We see by these quotations that Brand is inspired with all the intolerances of a systematiser. In fact, the treatment by baths, one after the other, is, in his mind, not only directed against the symptom fever, but also against the essence of the morbid process; in a word, it is, what the author calls it, a specific treatment. It is evident that a treatment thus rigorously and mathematically formulated must rest upon a theory; that of Brand is the following. In agreement, so far, with recent mycological researches, he attributes the typhoid process to an internal fermentation, azymosis. But, says he, if we mix a solution of malt with a proper quantity of beer-yeast at a temperature of 16° C. (59° F.), we get a tumultuous fermentation producing alcohol after a determinate period of three days. If, then, we cool the mixture, which has risen to 35° C. (95° F.), below 16° C., the fermentation will cease; on the contrary, it will reappear if the temperature rises again. Brand, in view of these observations, supposes that the typhoid ferment, also, cannot develop and act except at a certain temperature, and hydrotherapy renders it powerless and arrests its production by incessant cooling of the blood.
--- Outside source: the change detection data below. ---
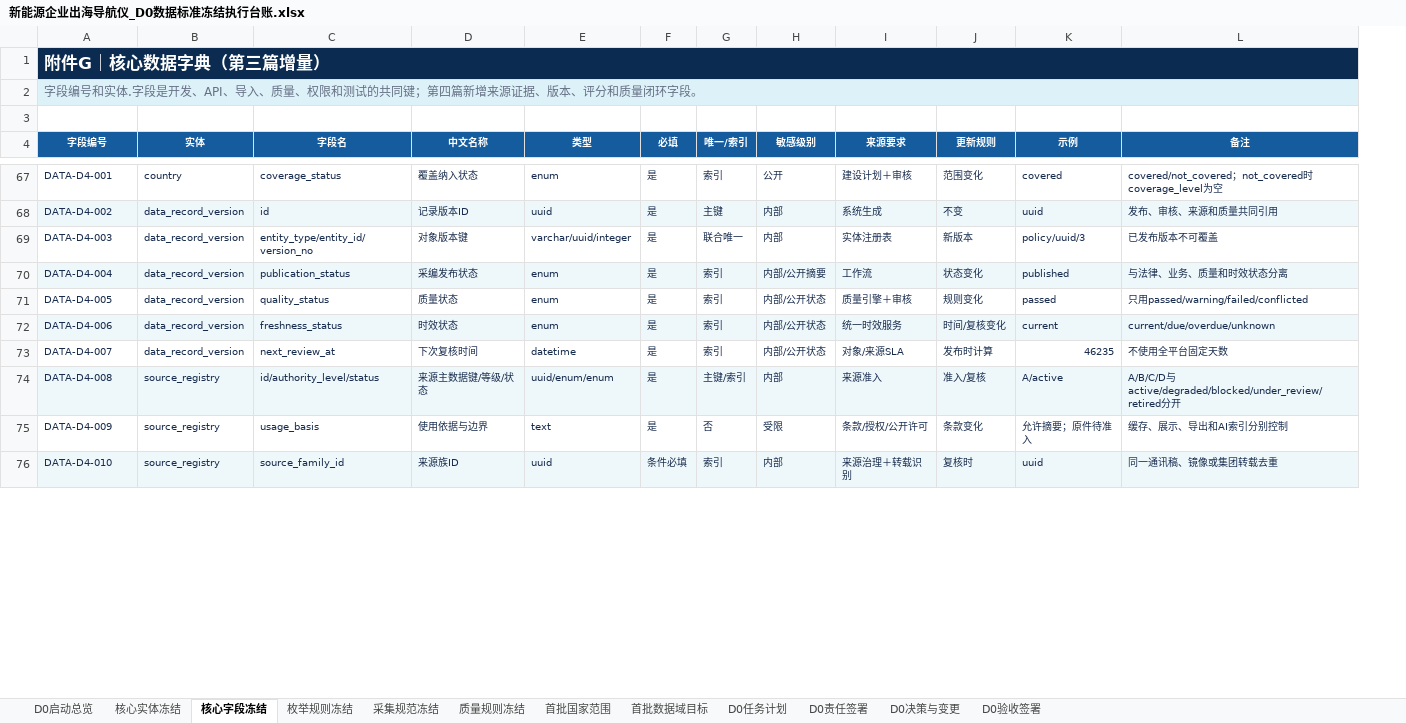
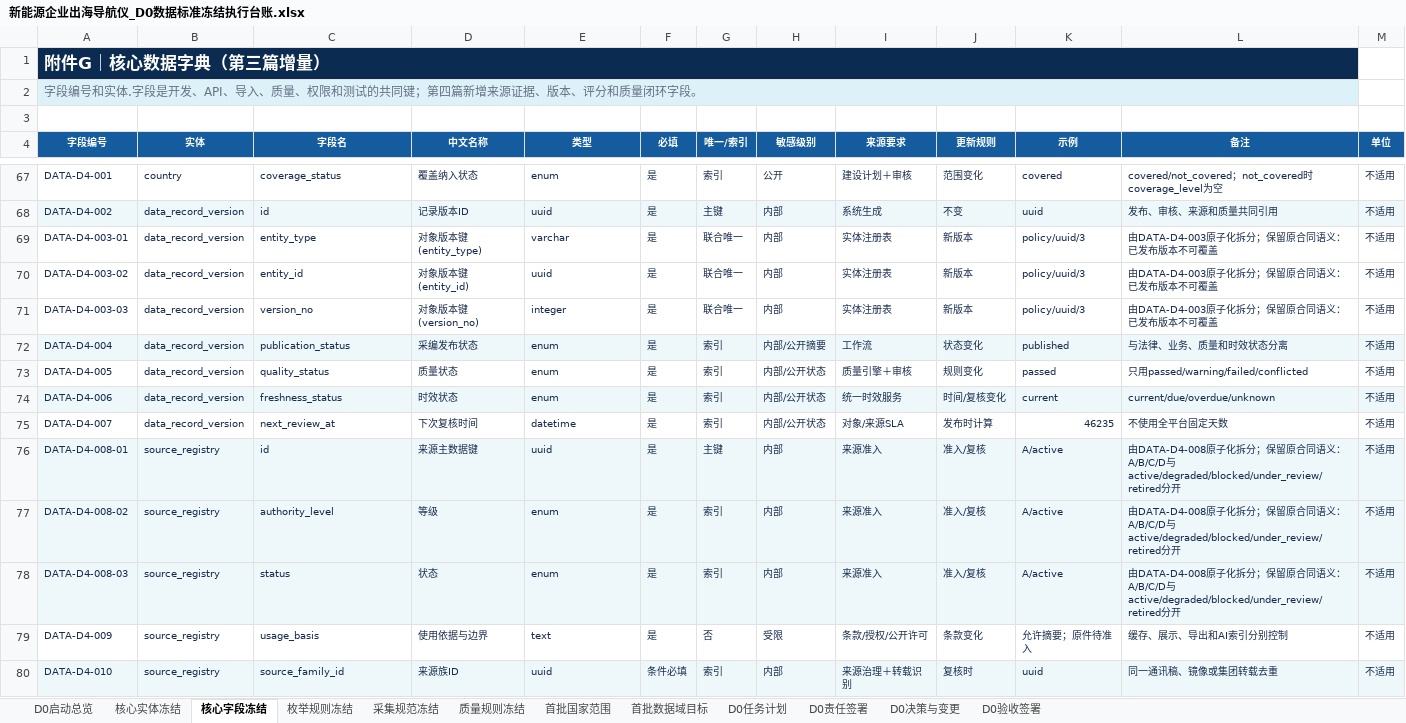
Before and after one commit to zhaofei0923/navigator, an Excel workbook: doc/doc/新能源企业出海导航仪_D0数据标准冻结执行台账.xlsx, sheet 核心字段冻结, drawn as a sheet; only a part is shown, gaps mark what is left out; values as stored, in another font and other column widths than the file's, no borders; table styles not drawn; addresses are those after the commit; the diff covers the shown part only; the diff names each change by its address in the sheet, - before the commit and + after, or states it on an @@ line.

```diff
--- a/doc/doc/新能源企业出海导航仪_D0数据标准冻结执行台账.xlsx (sheet 核心字段冻结)
+++ b/doc/doc/新能源企业出海导航仪_D0数据标准冻结执行台账.xlsx (sheet 核心字段冻结)
+column M (单位), rows 67-69: all 不适用; rows 72-75: all 不适用; row 77: 不适用; rows 79-80: 不适用 | 不适用
-B1:L1 fill: #0B2B50
+B1:L1 fill: none
-B2:L2 fill: #DDF1F8
+B2:L2 fill: none
-A69 (字段编号): DATA-D4-003
+A69 (字段编号): DATA-D4-003-01
-C69 (字段名): entity_type/entity_id/version_no
+C69 (字段名): entity_type
-D69 (中文名称): 对象版本键
+D69 (中文名称): 对象版本键 (entity_type)
-E69 (类型): varchar/uuid/integer
+E69 (类型): varchar
-L69 (备注): 已发布版本不可覆盖
+L69 (备注): 由DATA-D4-003原子化拆分；保留原合同语义：已发布版本不可覆盖
+row 70: DATA-D4-003-02 | data_record_version | entity_id | 对象版本键 (entity_id) | uuid | 是 | 联合唯一 | 内部 | 实体注册表 | 新版本 | policy/uuid/3 | 由DATA-D4-003原子化拆分；保留原合同语义：已发布版本不可覆盖 | 不适用
+row 71: DATA-D4-003-03 | data_record_version | version_no | 对象版本键 (version_no) | integer | 是 | 联合唯一 | 内部 | 实体注册表 | 新版本 | policy/uuid/3 | 由DATA-D4-003原子化拆分；保留原合同语义：已发布版本不可覆盖 | 不适用
+row 76: DATA-D4-008-01 | source_registry | id | 来源主数据键 | uuid | 是 | 主键 | 内部 | 来源准入 | 准入/复核 | A/active | 由DATA-D4-008原子化拆分；保留原合同语义：A/B/C/D与active/degraded/blocked/under_review/retired分开 | 不适用
-A77 (字段编号): DATA-D4-008
+A77 (字段编号): DATA-D4-008-02
-C77 (字段名): id/authority_level/status
+C77 (字段名): authority_level
-D77 (中文名称): 来源主数据键/等级/状态
+D77 (中文名称): 等级
-E77 (类型): uuid/enum/enum
+E77 (类型): enum
-G77 (唯一/索引): 主键/索引
+G77 (唯一/索引): 索引
-L77 (备注): A/B/C/D与…
+L77 (备注): 由DATA-D4-008原子化拆分；保留原合同语义：A/B/C/D与…
+row 78: DATA-D4-008-03 | source_registry | status | 状态 | enum | 是 | 索引 | 内部 | 来源准入 | 准入/复核 | A/active | 由DATA-D4-008原子化拆分；保留原合同语义：A/B/C/D与active/degraded/blocked/under_review/retired分开 | 不适用
```
Also changed, not shown: 62 added rows and 96 edited cells elsewhere in this sheet, sheet D0任务计划, sheet 采集规范冻结, sheet 质量规则冻结, sheet 核心实体冻结, sheet 首批国家范围, sheet D0决策与变更, 5 more sheets.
I need not point out to you how much of the arbitrary there is in this theory; but it was important to direct attention to it, for it shows well what is the essential indication which Brand thinks that he fulfils by his treatment. What he seeks to obtain by this pitiless series of immersions is not only the lowering of temperature; his views are higher than this; he wishes to reach the very source of the evil; he aims at arresting in this manner the morbid fermentation which is the point of departure of the disease.
Hence the rigid inflexibility in his prescriptions; one must be incessantly on one's guard and watch the ferment for fear it should begin to work again and cause us to lose all the benefit of the treatment at once.
Such is the method by which hydrotherapy has made its